Odd Man Out—Elizabeth Taylor
The electric tingle that sets Hollywood Boulevard vibrating on the night of a big premiere had again caught up in its magic glow the immediate vicinity of the RKO Pantages Theatre.
A hollow roar, punctuated by the high, excited squeals of hundreds of teenagers, went up from the bleachers crowd banked solidly beneath the hot, brilliant lights of the marquee as a long, black limousine pulled up to the curb. It disgorged Michael Wilding first, then radiant Elizabeth Taylor in a sleek, form-fitting evening gown, and finally a handsome, bareheaded young stranger in tuxedo.
They stepped into the roped-off area reserved for celebrities and waited their turn to be interviewed by the TV and radio commentators, putting their heads together for an animated chat while they waited. A buzz went up from the crowd. Who was Liz’s new friend, in whom she was so clearly and obviously interested? Few had ever seen him.
The young stranger was Kevin McClory, an amiable Dubliner in his late twenties who worked as John Huston’s assistant director on “Moby Dick.”
Elizabeth was clearly captivated by the dark-haired Irishman. She talked vivaciously to him while practically ignoring her husband the entire time they were out front.
“What’s the matter with Liz and Mike?” a photographer hissed to me. “I can’t even get them to pose together. They just sort of stand beside each other, but as if they weren’t with each other.”
I shook my head. “Another spat,” I said.
But no one that evening, watching the three of them there together before the microphones, had any idea that just two weeks later Elizabeth would announce her legal separation from Mike—a separation often predicted, but always denied vigorously.

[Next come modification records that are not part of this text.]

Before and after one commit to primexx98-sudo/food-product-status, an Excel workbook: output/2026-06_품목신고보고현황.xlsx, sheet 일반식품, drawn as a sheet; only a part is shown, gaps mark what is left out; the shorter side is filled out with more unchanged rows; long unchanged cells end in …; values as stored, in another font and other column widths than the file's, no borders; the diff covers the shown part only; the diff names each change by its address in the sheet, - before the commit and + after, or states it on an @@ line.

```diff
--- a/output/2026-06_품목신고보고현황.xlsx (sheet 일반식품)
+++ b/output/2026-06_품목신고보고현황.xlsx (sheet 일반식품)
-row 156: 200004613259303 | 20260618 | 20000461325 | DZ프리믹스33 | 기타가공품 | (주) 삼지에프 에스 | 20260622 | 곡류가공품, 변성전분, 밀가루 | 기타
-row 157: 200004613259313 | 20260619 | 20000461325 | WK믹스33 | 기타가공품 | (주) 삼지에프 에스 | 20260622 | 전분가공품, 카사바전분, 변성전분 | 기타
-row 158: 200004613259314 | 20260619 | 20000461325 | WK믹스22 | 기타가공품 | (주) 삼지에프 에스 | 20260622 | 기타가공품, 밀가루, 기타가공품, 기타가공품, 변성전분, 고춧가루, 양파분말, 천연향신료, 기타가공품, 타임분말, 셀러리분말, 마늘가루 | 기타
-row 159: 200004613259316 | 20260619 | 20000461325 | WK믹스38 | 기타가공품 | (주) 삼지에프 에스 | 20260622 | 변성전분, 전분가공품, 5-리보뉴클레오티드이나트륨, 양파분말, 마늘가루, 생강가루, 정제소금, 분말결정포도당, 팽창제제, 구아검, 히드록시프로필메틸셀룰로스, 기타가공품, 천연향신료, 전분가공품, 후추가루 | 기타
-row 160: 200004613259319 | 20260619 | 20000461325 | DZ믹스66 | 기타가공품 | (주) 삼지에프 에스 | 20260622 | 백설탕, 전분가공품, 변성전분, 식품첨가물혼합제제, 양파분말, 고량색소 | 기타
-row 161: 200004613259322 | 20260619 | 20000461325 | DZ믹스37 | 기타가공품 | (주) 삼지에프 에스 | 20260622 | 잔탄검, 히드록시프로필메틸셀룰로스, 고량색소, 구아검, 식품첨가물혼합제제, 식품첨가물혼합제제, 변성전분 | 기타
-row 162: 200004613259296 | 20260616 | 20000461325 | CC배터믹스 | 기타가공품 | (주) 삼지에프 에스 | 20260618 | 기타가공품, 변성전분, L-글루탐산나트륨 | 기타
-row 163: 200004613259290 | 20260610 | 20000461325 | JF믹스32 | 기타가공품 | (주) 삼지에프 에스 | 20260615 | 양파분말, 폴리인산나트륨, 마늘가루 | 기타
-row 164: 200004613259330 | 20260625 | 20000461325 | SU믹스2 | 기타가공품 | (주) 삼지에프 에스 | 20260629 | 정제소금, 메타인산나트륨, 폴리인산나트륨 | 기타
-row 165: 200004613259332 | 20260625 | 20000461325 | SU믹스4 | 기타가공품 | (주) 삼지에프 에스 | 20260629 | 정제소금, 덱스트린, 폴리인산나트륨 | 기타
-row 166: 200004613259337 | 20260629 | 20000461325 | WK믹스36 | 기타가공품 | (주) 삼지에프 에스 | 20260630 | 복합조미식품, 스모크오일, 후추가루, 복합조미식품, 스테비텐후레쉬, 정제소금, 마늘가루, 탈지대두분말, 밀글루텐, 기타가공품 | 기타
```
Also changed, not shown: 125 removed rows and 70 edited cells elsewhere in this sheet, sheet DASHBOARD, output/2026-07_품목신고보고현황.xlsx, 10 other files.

After the “Moby Dick” premiere showing, the celebrities motored on to an after-theatre supper party at the Mocambo. The Gregory Pecks brought director John Huston and Lauren Bacall. (Bogie wasn’t well enough to go out yet.) The gay throng included Diana Dors and her husband, Dennis Hamilton, with Donna Reed and Tony Owen, Lana Turner and Lex Barker, Debbie and Eddie Fisher and many others. Liz and Mike showed up with their young friend, McClory.
The three were shown to a cozy table along the leather-upholstered side wall at the Mocambo. Almost immediately, Mike bounced away to greet friends at the next table. But Liz and Kevin kept their places. They talked a lot to each other that evening as the merry festivities and chatter swirled about them.
But if Mike was table-hopping all over the room, no one gave it any special thought. He’s a friendly, gregarious sort of fellow and there were chums present whom he hadn’t seen in a long time.
And if Liz was overly attentive to the admiring chap by her side, no one made too much out of that, either. After all, it wasn’t the first time she had been to the Mocambo with McClory. A few weeks earlier they had surprised ringsiders when they dropped in one evening for the late show. They had brought along a priest, a friend of McClory’s, as a chaperon. They explained that Mike was working the next day and had to get up early so he didn’t want to come along.
It was almost three before the premiere party broke up and everyone headed for home. Liz and Mike dropped McClory off at his apartment and proceeded to their house on the hill.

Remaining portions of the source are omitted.